This week in 2000, we saw the first baby steps of Google’s metamorphosis into an advertising juggernaut as the company starting selling keyword-based search ads. Similarly, we took a peek at the early clues suggesting Linux’s future dominance — not as a desktop replacement, but as an OS filling all sorts of ubiquitous computing niches. (Little did we know Android would come along and connect these two things closely — at the time, Nokia was the king of wireless).
In these innocent early days of the internet, people were still struggling with questions like “is it email or e-mail?” and “should I rearrange my home for my computer?” (though that last one was a little unclear…) The still-raging battle about whether the internet isolates people was in full force, and perhaps the only thing anyone could say with certainty is that predictions are difficult (and a lot of futurists are kind of silly).
Forty-Two Years Ago

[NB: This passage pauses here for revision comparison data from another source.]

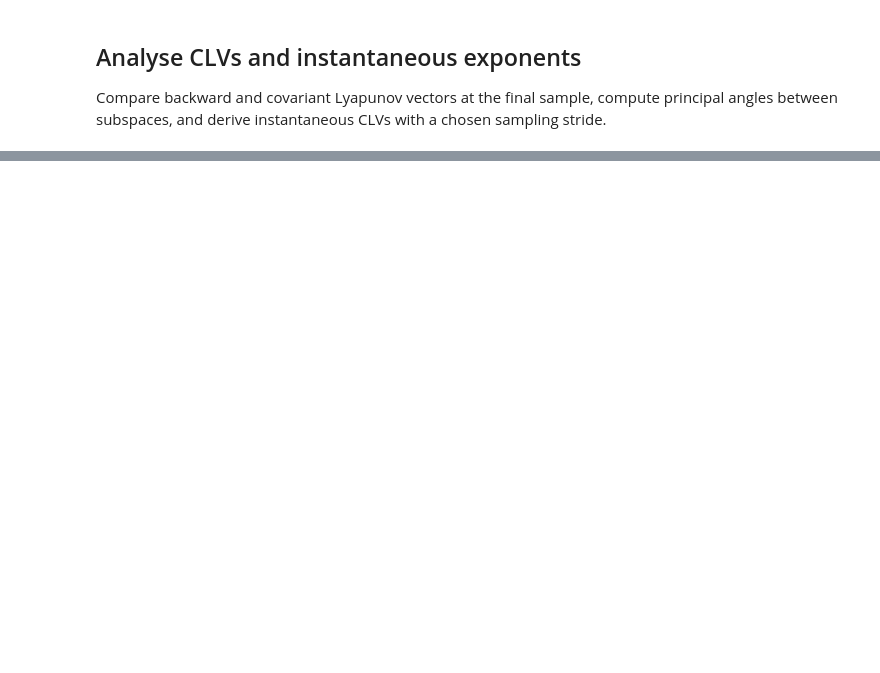
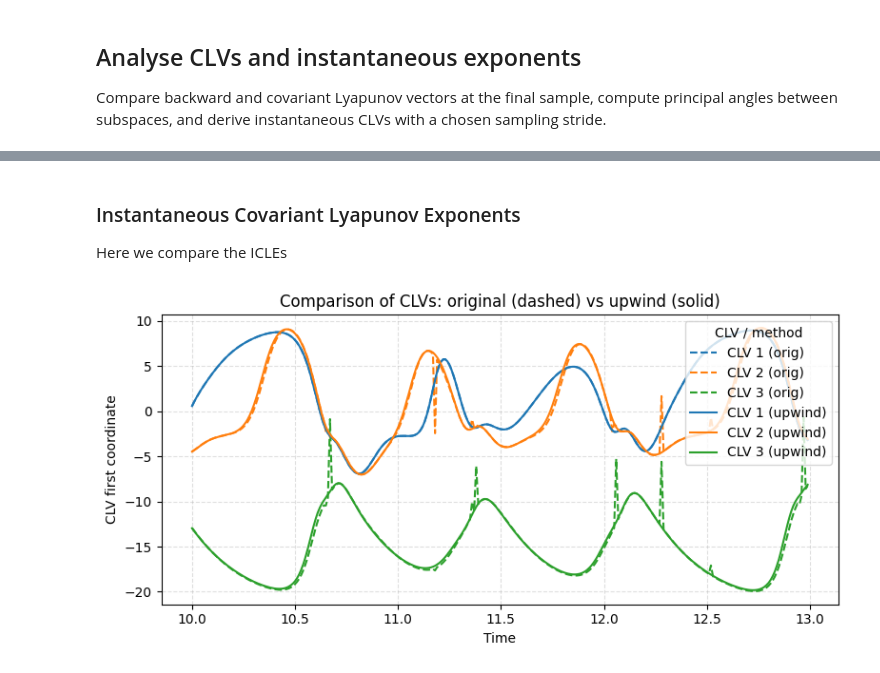
Before and after one commit to MagriLab/clvlib, a Jupyter notebook: tutorials/lorenz_numpy_quickstart.ipynb, the cells around one changed output, grey strips where cells are left out. Drawn from its saved outputs; the diff is of its cells as text; code cells hidden in the pictures; blank space fills up the shorter version.

```diff
--- a/tutorials/lorenz_numpy_quickstart.ipynb
+++ b/tutorials/lorenz_numpy_quickstart.ipynb
@@ -99,0 +127,9 @@ print("ICLE shape:", icle.shape)
+# %%
+cosine_upwind, theta_upwind = compute_angles(CLV_history_upwind[:, 0], CLV_history_upwind[:, 1])
+print('Angles between first and second CLVs (radians):', theta_upwind)
+
+angles_upwind = principal_angles(CLV_history_upwind[:, :, :-1], CLV_history_upwind[:, :, -1:])
+print('Principal angles shape:', angles_upwind.shape)
+
+icle_upwind = compute_ICLE(jacobian, trajectory, times, CLV_history_upwind)
+print('ICLE shape:', icle.shape)
@@ -99,0 +199,27 @@ print("ICLE shape:", icle.shape)
+# %% [markdown]
+### Instantaneous Covariant Lyapunov Exponents
+
+Here we compare the ICLEs
+# %%
+plt.figure(figsize=(8, 4))
+
+start, end = 1000, 1300
+
+# plot original (dashed) and upwind (solid) CLV first-coordinate for three vectors
+plt.plot(times[start:end], icle[start:end, 0], label='CLV 1 (orig)', linestyle='--', color='C0')
+plt.plot(times[start:end], icle[start:end, 1], label='CLV 2 (orig)', linestyle='--', color='C1')
+plt.plot(times[start:end], icle[start:end, 2], label='CLV 3 (orig)', linestyle='--', color='C2')
+
+plt.plot(times[start:end], icle_upwind[start:end, 0], label='CLV 1 (upwind)', color='C0')
+plt.plot(times[start:end], icle_upwind[start:end, 1], label='CLV 2 (upwind)', color='C1')
+plt.plot(times[start:end], icle_upwind[start:end, 2], label='CLV 3 (upwind)', color='C2')
+
+plt.xlabel('Time')
+plt.ylabel('CLV first coordinate')
+plt.title('Comparison of CLVs: original (dashed) vs upwind (solid)')
+plt.grid(True, linestyle='--', alpha=0.4)
+plt.legend(title='CLV / method', loc='upper right')
+plt.tight_layout()
+plt.show()
+# %% [output]
+[figure, added]
```
Also changed, not shown: parts of 16 cells of this notebook.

Not all technical achievements are digital, and this week we mark one that was decidedly old-fashioned — in fact, it’s something that has been dreamed of for 2500 years, since Darius I of Persia achieved a prototypical version by stringing a bunch of boats together. Since those days of antiquity, rulers have wished they could bridge the Bosphorous Strait in modern-day Turkey, the great and only link between Europe and Asia (unless you have a lot of seafaring vessels or feel like marching through Russia over the Caucusus). It was on October 30th, 1973 that this feat was first truly achieved with the completion of the Bosphorous Bridge, which at the time of its construction was the fourth-longest suspension bridge in the world and the longest outside the United States. It’s since been joined by a second bridge across the historic strait, with a third set to open soon. Alexios Komnenos would be jealous.